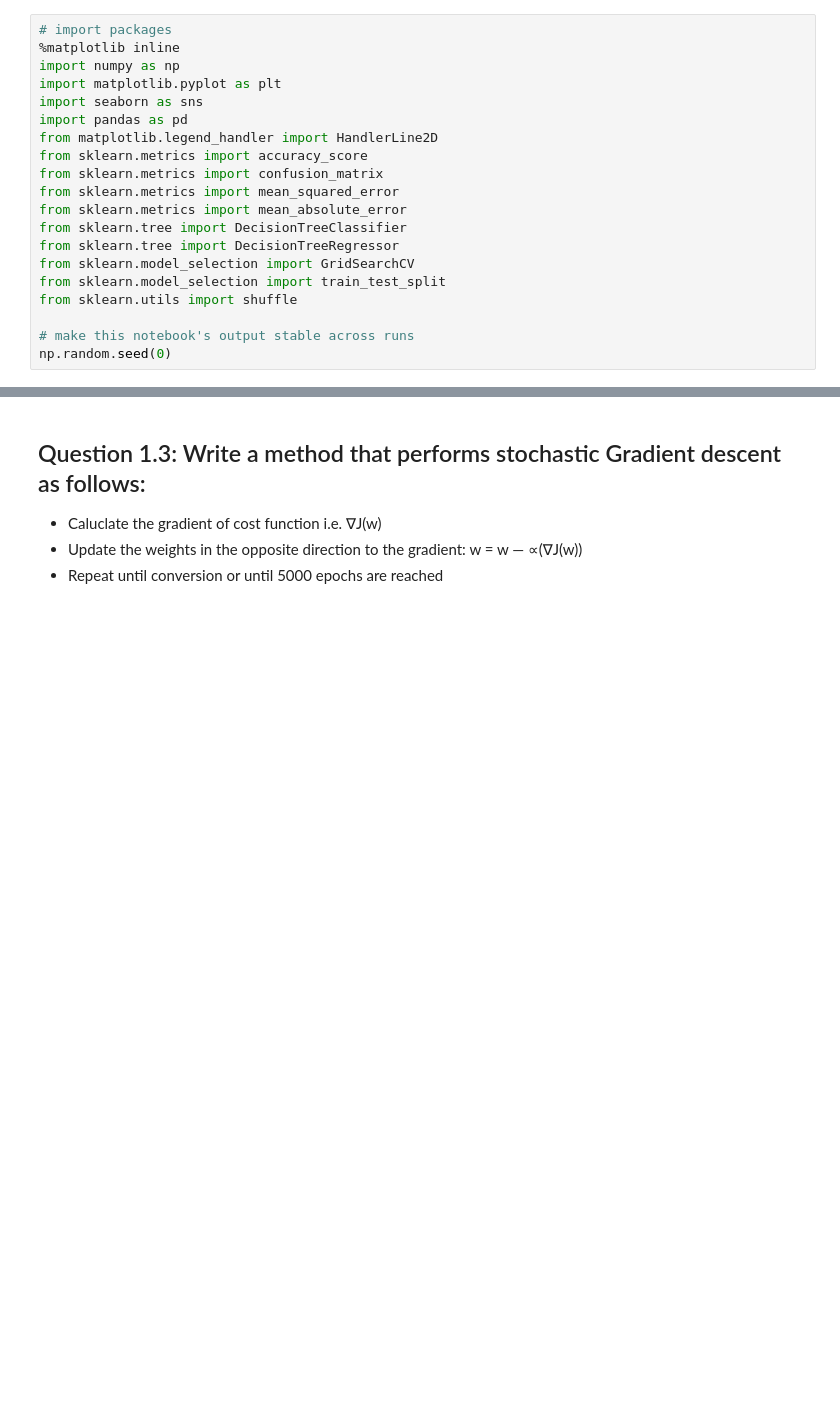
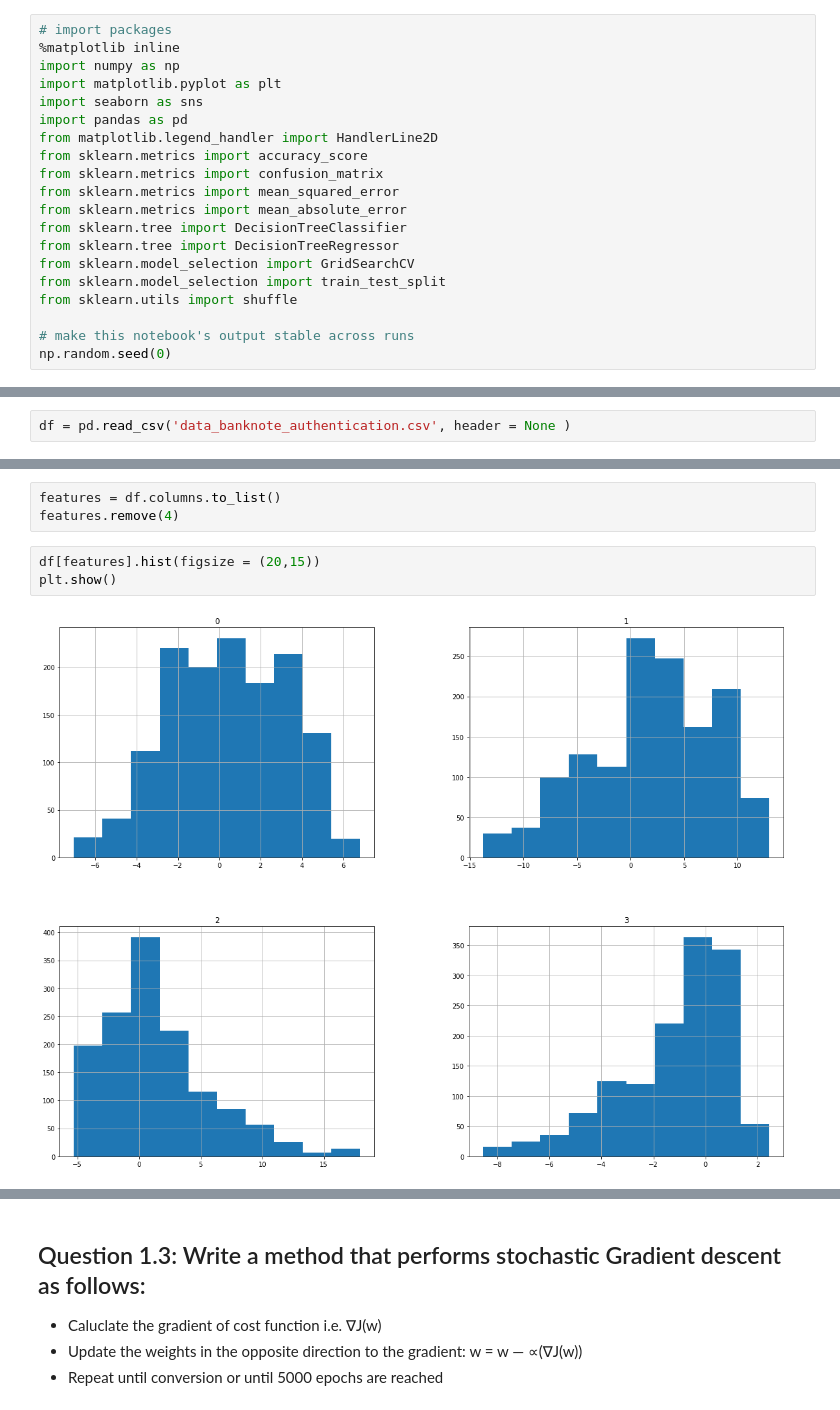
Before and after one commit to rodolfolermacontreras/ML_2_Assignment_5, a Jupyter notebook: MLEARN520-Lesson5-RodolfoLerma.ipynb, the cells around one changed output, grey strips where cells are left out. Cells and saved outputs as stored; diff of their text form; blank space fills up the shorter version.

```diff
--- a/MLEARN520-Lesson5-RodolfoLerma.ipynb
+++ b/MLEARN520-Lesson5-RodolfoLerma.ipynb
@@ -26,0 +29,2 @@ np.random.seed(0)
+# %%
+df = pd.read_csv('data_banknote_authentication.csv', header = None )
@@ -26,0 +81,8 @@ np.random.seed(0)
+# %%
+features = df.columns.to_list()
+features.remove(4)
+# %%
+df[features].hist(figsize = (20,15))
+plt.show()
+# %% [output]
+[figure, added]
```
Also changed, not shown: parts of 25 cells of this notebook.
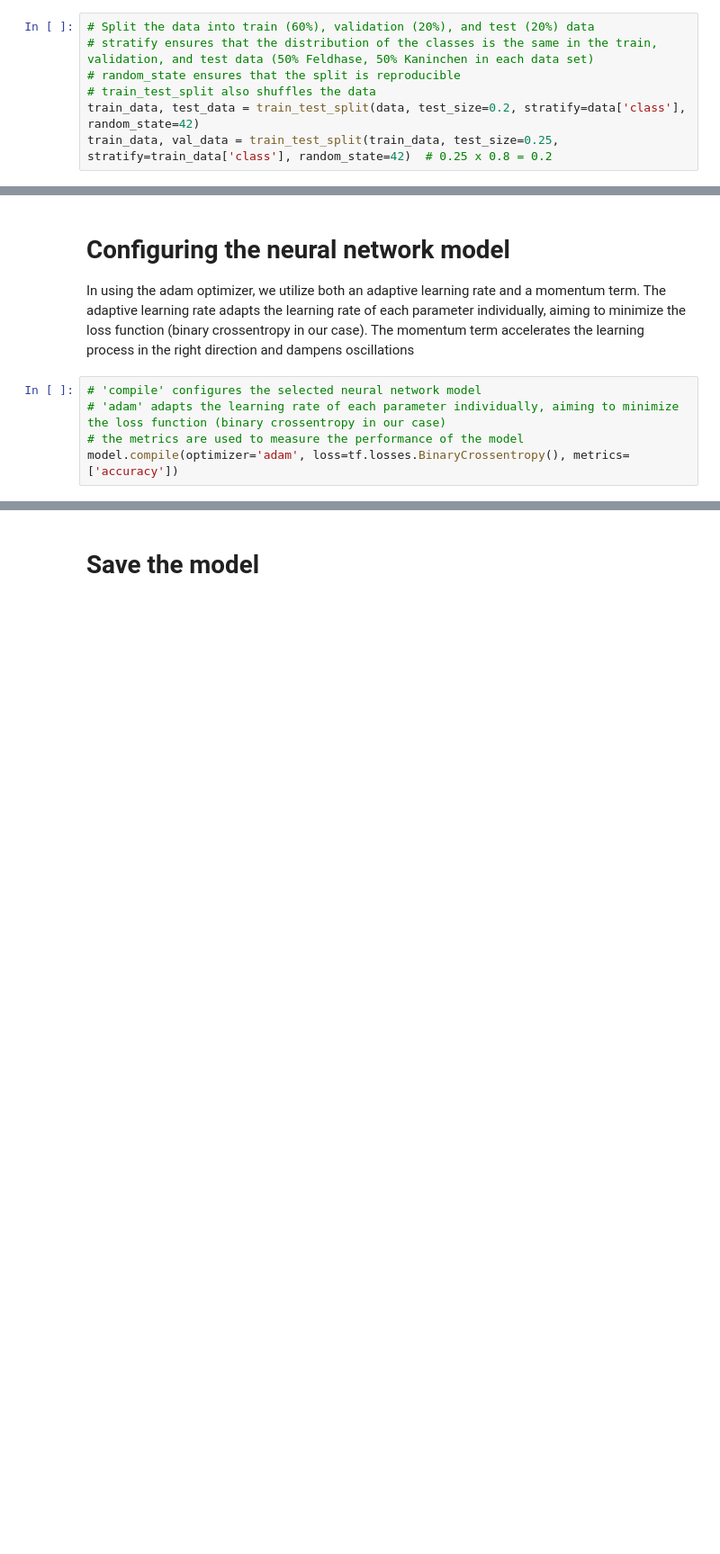
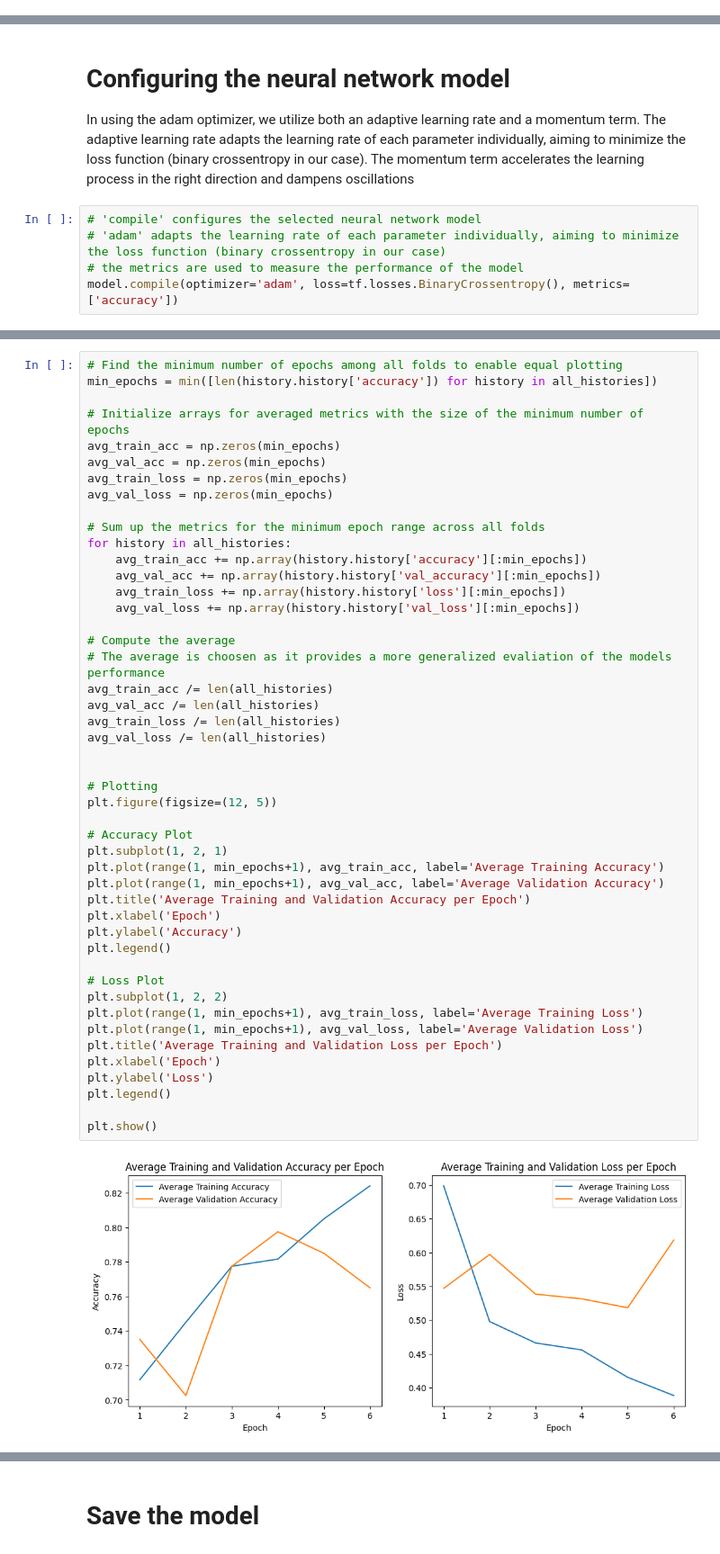
Before and after one commit to VakZok/ImageClassificationForSimilarObjects, a Jupyter notebook: process_images.ipynb, the cells around one changed output, grey strips where cells are left out. Shown at 90% size. Cells and saved outputs as stored; diff of their text form; blank space fills up the shorter version.

Commit message:
Implemented cross validation with k fold to make better use of the limited input data, and to yield a more robust model

```diff
--- a/process_images.ipynb
+++ b/process_images.ipynb
@@ -82,7 +80,0 @@ Found 400 images belonging to 2 classes.
-# %%
-# Split the data into train (60%), validation (20%), and test (20%) data
-# stratify ensures that the distribution of the classes is the same in the train, validation, and test data (50% Feldhase, 50% Kaninchen in each data set)
-# random_state ensures that the split is reproducible
-# train_test_split also shuffles the data
-train_data, test_data = train_test_split(data, test_size=0.2, stratify=data['class'], random_state=42)
-train_data, val_data = train_test_split(train_data, test_size=0.25, stratify=train_data['class'], random_state=42)  # 0.25 x 0.8 = 0.2
@@ -242,0 +228,49 @@ Test accuracy: 0.8374999761581421
+# %%
+# Find the minimum number of epochs among all folds to enable equal plotting
+min_epochs = min([len(history.history['accuracy']) for history in all_histories])
+
+# Initialize arrays for averaged metrics with the size of the minimum number of epochs
+avg_train_acc = np.zeros(min_epochs)
+avg_val_acc = np.zeros(min_epochs)
+avg_train_loss = np.zeros(min_epochs)
+avg_val_loss = np.zeros(min_epochs)
+
+# Sum up the metrics for the minimum epoch range across all folds
+for history in all_histories:
+    avg_train_acc += np.array(history.history['accuracy'][:min_epochs])
+    avg_val_acc += np.array(history.history['val_accuracy'][:min_epochs])
+    avg_train_loss += np.array(history.history['loss'][:min_epochs])
+    avg_val_loss += np.array(history.history['val_loss'][:min_epochs])
+
+# Compute the average
+# The average is choosen as it provides a more generalized evaliation of the models performance
+avg_train_acc /= len(all_histories)
+avg_val_acc /= len(all_histories)
+avg_train_loss /= len(all_histories)
+avg_val_loss /= len(all_histories)
+
+
+# Plotting
+plt.figure(figsize=(12, 5))
+
+# Accuracy Plot
+plt.subplot(1, 2, 1)
+plt.plot(range(1, min_epochs+1), avg_train_acc, label='Average Training Accuracy')
+plt.plot(range(1, min_epochs+1), avg_val_acc, label='Average Validation Accuracy')
+plt.title('Average Training and Validation Accuracy per Epoch')
+plt.xlabel('Epoch')
+plt.ylabel('Accuracy')
+plt.legend()
+
+# Loss Plot
+plt.subplot(1, 2, 2)
+plt.plot(range(1, min_epochs+1), avg_train_loss, label='Average Training Loss')
+plt.plot(range(1, min_epochs+1), avg_val_loss, label='Average Validation Loss')
+plt.title('Average Training and Validation Loss per Epoch')
+plt.xlabel('Epoch')
+plt.ylabel('Loss')
+plt.legend()
+
+plt.show()
+# %% [output]
+[figure, added]
```
Also changed, not shown: parts of 17 cells of this notebook.
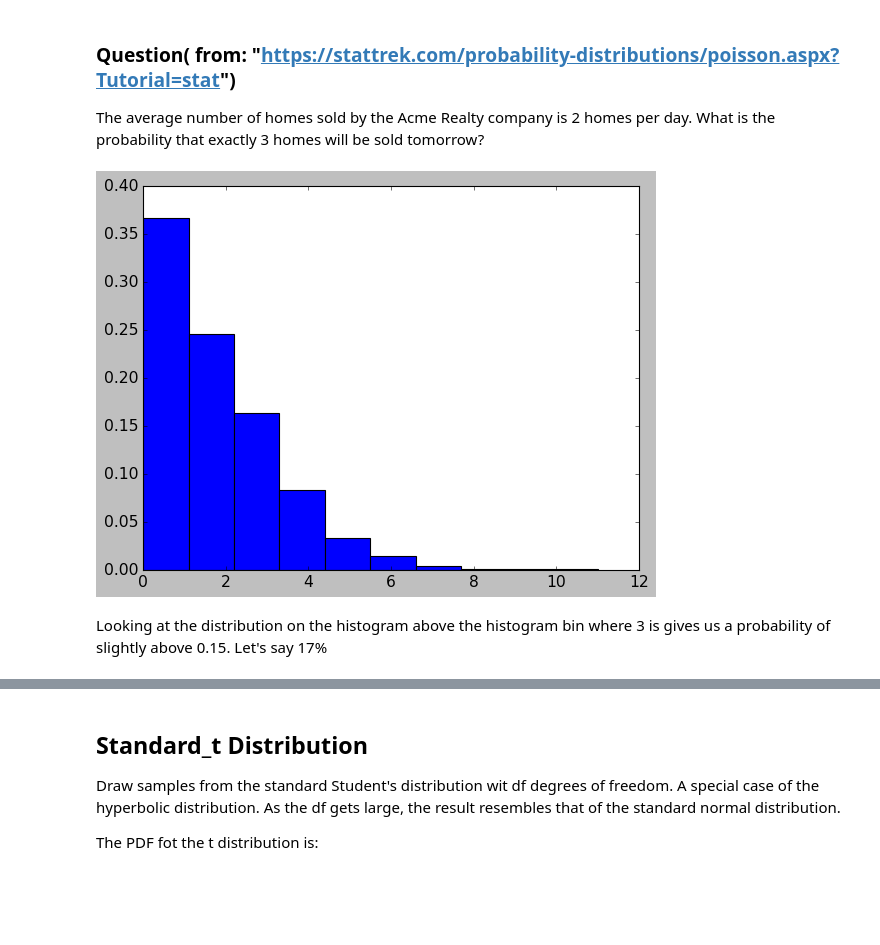
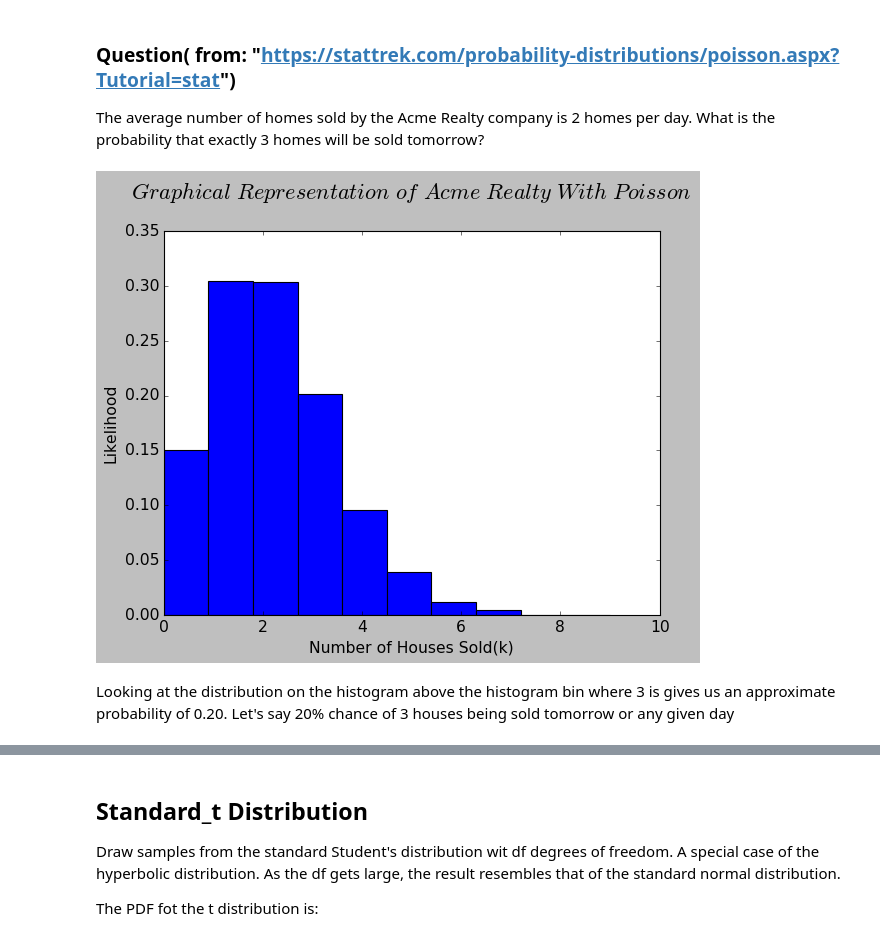
Before and after one commit to MarcoMen-Temp/Programming-Practice, a Jupyter notebook: NumpyAssignment.ipynb, the cells around one changed output, grey strips where cells are left out. Drawn from its saved outputs; the diff is of its cells as text; code cells hidden in the pictures; blank space fills up the shorter version.

```diff
--- a/NumpyAssignment.ipynb
+++ b/NumpyAssignment.ipynb
@@ -442,29 +572,41 @@ The average number of homes sold by the Acme Realty company is 2 homes per day.
 # %%
 import numpy as np
 import matplotlib.pyplot as plt
 
 """
 mu(mean) equals 2 because that's the average number of homes sold daily
 k(number of events) is 3(homes expected to sell) that we are trying to find the likelihood
 x-axis = k(events or number of homes sold)
 y-axis = Probabity of k events occuring
 I must label x and y axis and get LaTex formatting
-""""
+"""
 
 mu, k=  2, 3
 
 
 
 
 
 s = np.random.poisson(2, 10000)
 
+a =  "Graphical\ Representation\ of\ Acme\ Realty\ With\ Poisson"
 
 count, bins, ignored = plt.hist(s, 10, density = True)
 
+plt.plot()
+
+
+
+plt.title('$%s$ \n'%a, fontsize=20)
+
+
+plt.xlabel('Number of Houses Sold(k)')
+plt.ylabel('Likelihood')
+
+
 
 plt.show()
 # %% [output]
-[figure, old version]
+[figure, new version]
 # %% [markdown]
-Looking at the distribution on the histogram above the histogram bin where 3 is gives us a probability of slightly above 0.15. Let's say 17%
+Looking at the distribution on the histogram above the histogram bin where 3 is gives us an approximate probability of 0.20. Let's say 20% chance of 3 houses being sold tomorrow or any given day
```
Also changed, not shown: parts of 28 cells of this notebook.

→ EXERCISE
What is needed is an exact copy of all the records, minus any pictures.

→ EXERCISE OUTPUT
Before and after one commit to rodolfolermacontreras/ML_2_Assignment_5, a Jupyter notebook: MLEARN520-Lesson5-RodolfoLerma.ipynb, the cells around one changed output, grey strips where cells are left out. Cells and saved outputs as stored; diff of their text form; blank space fills up the shorter version.

```diff
--- a/MLEARN520-Lesson5-RodolfoLerma.ipynb
+++ b/MLEARN520-Lesson5-RodolfoLerma.ipynb
@@ -26,0 +29,2 @@ np.random.seed(0)
+# %%
+df = pd.read_csv('data_banknote_authentication.csv', header = None )
@@ -26,0 +81,8 @@ np.random.seed(0)
+# %%
+features = df.columns.to_list()
+features.remove(4)
+# %%
+df[features].hist(figsize = (20,15))
+plt.show()
+# %% [output]
+[figure, added]
```
Also changed, not shown: parts of 25 cells of this notebook.
Before and after one commit to VakZok/ImageClassificationForSimilarObjects, a Jupyter notebook: process_images.ipynb, the cells around one changed output, grey strips where cells are left out. Shown at 90% size. Cells and saved outputs as stored; diff of their text form; blank space fills up the shorter version.

Commit message:
Implemented cross validation with k fold to make better use of the limited input data, and to yield a more robust model

```diff
--- a/process_images.ipynb
+++ b/process_images.ipynb
@@ -82,7 +80,0 @@ Found 400 images belonging to 2 classes.
-# %%
-# Split the data into train (60%), validation (20%), and test (20%) data
-# stratify ensures that the distribution of the classes is the same in the train, validation, and test data (50% Feldhase, 50% Kaninchen in each data set)
-# random_state ensures that the split is reproducible
-# train_test_split also shuffles the data
-train_data, test_data = train_test_split(data, test_size=0.2, stratify=data['class'], random_state=42)
-train_data, val_data = train_test_split(train_data, test_size=0.25, stratify=train_data['class'], random_state=42)  # 0.25 x 0.8 = 0.2
@@ -242,0 +228,49 @@ Test accuracy: 0.8374999761581421
+# %%
+# Find the minimum number of epochs among all folds to enable equal plotting
+min_epochs = min([len(history.history['accuracy']) for history in all_histories])
+
+# Initialize arrays for averaged metrics with the size of the minimum number of epochs
+avg_train_acc = np.zeros(min_epochs)
+avg_val_acc = np.zeros(min_epochs)
+avg_train_loss = np.zeros(min_epochs)
+avg_val_loss = np.zeros(min_epochs)
+
+# Sum up the metrics for the minimum epoch range across all folds
+for history in all_histories:
+    avg_train_acc += np.array(history.history['accuracy'][:min_epochs])
+    avg_val_acc += np.array(history.history['val_accuracy'][:min_epochs])
+    avg_train_loss += np.array(history.history['loss'][:min_epochs])
+    avg_val_loss += np.array(history.history['val_loss'][:min_epochs])
+
+# Compute the average
+# The average is choosen as it provides a more generalized evaliation of the models performance
+avg_train_acc /= len(all_histories)
+avg_val_acc /= len(all_histories)
+avg_train_loss /= len(all_histories)
+avg_val_loss /= len(all_histories)
+
+
+# Plotting
+plt.figure(figsize=(12, 5))
+
+# Accuracy Plot
+plt.subplot(1, 2, 1)
+plt.plot(range(1, min_epochs+1), avg_train_acc, label='Average Training Accuracy')
+plt.plot(range(1, min_epochs+1), avg_val_acc, label='Average Validation Accuracy')
+plt.title('Average Training and Validation Accuracy per Epoch')
+plt.xlabel('Epoch')
+plt.ylabel('Accuracy')
+plt.legend()
+
+# Loss Plot
+plt.subplot(1, 2, 2)
+plt.plot(range(1, min_epochs+1), avg_train_loss, label='Average Training Loss')
+plt.plot(range(1, min_epochs+1), avg_val_loss, label='Average Validation Loss')
+plt.title('Average Training and Validation Loss per Epoch')
+plt.xlabel('Epoch')
+plt.ylabel('Loss')
+plt.legend()
+
+plt.show()
+# %% [output]
+[figure, added]
```
Also changed, not shown: parts of 17 cells of this notebook.
Before and after one commit to MarcoMen-Temp/Programming-Practice, a Jupyter notebook: NumpyAssignment.ipynb, the cells around one changed output, grey strips where cells are left out. Drawn from its saved outputs; the diff is of its cells as text; code cells hidden in the pictures; blank space fills up the shorter version.

```diff
--- a/NumpyAssignment.ipynb
+++ b/NumpyAssignment.ipynb
@@ -442,29 +572,41 @@ The average number of homes sold by the Acme Realty company is 2 homes per day.
 # %%
 import numpy as np
 import matplotlib.pyplot as plt
 
 """
 mu(mean) equals 2 because that's the average number of homes sold daily
 k(number of events) is 3(homes expected to sell) that we are trying to find the likelihood
 x-axis = k(events or number of homes sold)
 y-axis = Probabity of k events occuring
 I must label x and y axis and get LaTex formatting
-""""
+"""
 
 mu, k=  2, 3
 
 
 
 
 
 s = np.random.poisson(2, 10000)
 
+a =  "Graphical\ Representation\ of\ Acme\ Realty\ With\ Poisson"
 
 count, bins, ignored = plt.hist(s, 10, density = True)
 
+plt.plot()
+
+
+
+plt.title('$%s$ \n'%a, fontsize=20)
+
+
+plt.xlabel('Number of Houses Sold(k)')
+plt.ylabel('Likelihood')
+
+
 
 plt.show()
 # %% [output]
-[figure, old version]
+[figure, new version]
 # %% [markdown]
-Looking at the distribution on the histogram above the histogram bin where 3 is gives us a probability of slightly above 0.15. Let's say 17%
+Looking at the distribution on the histogram above the histogram bin where 3 is gives us an approximate probability of 0.20. Let's say 20% chance of 3 houses being sold tomorrow or any given day
```
Also changed, not shown: parts of 28 cells of this notebook.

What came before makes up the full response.